▶ Given records
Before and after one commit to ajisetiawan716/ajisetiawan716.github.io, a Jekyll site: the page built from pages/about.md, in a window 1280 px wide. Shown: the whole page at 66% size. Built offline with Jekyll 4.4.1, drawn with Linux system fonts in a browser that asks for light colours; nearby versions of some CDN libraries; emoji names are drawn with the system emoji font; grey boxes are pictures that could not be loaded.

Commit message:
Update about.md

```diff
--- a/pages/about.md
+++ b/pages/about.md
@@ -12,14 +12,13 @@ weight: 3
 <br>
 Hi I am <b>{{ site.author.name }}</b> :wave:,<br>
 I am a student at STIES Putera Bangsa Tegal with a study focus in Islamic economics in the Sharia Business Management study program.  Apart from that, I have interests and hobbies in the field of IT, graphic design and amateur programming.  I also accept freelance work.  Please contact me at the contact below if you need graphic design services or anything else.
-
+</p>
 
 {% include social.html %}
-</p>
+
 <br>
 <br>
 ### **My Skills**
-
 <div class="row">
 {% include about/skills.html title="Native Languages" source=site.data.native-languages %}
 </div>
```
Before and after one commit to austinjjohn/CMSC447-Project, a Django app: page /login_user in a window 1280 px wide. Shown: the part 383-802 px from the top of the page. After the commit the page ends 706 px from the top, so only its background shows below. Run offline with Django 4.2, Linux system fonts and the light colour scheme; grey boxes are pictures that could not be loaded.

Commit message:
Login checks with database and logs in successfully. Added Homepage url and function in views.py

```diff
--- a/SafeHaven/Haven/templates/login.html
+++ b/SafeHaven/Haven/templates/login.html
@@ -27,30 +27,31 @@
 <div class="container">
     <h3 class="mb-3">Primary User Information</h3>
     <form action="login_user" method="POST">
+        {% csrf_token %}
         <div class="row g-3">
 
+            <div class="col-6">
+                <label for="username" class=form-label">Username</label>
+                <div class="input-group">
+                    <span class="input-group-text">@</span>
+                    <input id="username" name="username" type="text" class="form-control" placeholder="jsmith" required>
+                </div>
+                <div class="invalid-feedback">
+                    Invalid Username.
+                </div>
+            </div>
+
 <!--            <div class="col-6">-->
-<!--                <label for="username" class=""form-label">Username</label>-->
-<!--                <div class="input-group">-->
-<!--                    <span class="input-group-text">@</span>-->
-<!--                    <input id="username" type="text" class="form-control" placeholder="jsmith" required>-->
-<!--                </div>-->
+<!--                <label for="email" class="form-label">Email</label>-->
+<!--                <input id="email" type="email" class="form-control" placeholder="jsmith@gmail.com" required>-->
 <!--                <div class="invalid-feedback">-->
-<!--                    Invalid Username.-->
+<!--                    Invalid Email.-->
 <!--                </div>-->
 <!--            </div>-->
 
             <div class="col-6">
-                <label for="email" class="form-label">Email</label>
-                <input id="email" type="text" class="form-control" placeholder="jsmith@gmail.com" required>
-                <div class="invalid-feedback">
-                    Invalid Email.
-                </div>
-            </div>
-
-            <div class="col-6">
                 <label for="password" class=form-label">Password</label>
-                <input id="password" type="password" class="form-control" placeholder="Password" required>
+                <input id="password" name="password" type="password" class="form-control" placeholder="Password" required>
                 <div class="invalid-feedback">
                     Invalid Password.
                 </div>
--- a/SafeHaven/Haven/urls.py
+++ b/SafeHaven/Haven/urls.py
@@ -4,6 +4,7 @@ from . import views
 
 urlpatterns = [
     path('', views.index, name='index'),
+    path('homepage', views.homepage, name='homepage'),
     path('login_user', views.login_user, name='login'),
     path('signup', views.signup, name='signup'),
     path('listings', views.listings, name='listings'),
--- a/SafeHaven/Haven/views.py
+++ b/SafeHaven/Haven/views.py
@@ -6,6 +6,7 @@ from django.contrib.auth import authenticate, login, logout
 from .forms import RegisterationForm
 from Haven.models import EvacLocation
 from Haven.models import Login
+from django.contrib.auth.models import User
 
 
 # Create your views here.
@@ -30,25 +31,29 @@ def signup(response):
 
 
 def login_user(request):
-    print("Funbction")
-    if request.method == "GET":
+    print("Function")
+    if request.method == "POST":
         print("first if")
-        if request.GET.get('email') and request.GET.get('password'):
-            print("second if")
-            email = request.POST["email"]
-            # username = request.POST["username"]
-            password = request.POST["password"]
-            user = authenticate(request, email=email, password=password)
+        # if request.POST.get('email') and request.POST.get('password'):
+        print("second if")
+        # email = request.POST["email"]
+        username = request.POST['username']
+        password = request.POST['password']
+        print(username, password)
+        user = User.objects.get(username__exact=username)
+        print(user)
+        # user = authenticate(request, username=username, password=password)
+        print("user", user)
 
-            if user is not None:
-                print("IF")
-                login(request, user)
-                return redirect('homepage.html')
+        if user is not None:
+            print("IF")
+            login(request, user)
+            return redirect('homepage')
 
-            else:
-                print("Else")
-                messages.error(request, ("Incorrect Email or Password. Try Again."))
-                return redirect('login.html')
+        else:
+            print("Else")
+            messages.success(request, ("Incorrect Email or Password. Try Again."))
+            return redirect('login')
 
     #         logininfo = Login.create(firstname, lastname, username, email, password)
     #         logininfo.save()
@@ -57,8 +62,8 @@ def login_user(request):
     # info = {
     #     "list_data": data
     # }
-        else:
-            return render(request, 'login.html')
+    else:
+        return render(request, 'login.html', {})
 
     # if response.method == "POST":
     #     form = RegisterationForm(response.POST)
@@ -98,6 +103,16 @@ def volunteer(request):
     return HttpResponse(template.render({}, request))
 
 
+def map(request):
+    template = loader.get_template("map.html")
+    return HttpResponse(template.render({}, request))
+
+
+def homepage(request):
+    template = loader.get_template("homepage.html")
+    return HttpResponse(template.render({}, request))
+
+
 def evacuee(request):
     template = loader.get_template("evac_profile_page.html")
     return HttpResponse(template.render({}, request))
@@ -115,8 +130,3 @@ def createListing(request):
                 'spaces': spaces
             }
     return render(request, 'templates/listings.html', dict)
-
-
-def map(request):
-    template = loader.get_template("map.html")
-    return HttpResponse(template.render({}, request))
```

▶ Exercise directions
Where does the string "views" appear in the records above? Show every line that holds it.

▶ Expected output
Login checks with database and logs in successfully. Added Homepage url and function in views.py
@@ -4,6 +4,7 @@ from . import views
     path('', views.index, name='index'),
+    path('homepage', views.homepage, name='homepage'),
     path('login_user', views.login_user, name='login'),
     path('signup', views.signup, name='signup'),
     path('listings', views.listings, name='listings'),
--- a/SafeHaven/Haven/views.py
+++ b/SafeHaven/Haven/views.py
 # Create your views here.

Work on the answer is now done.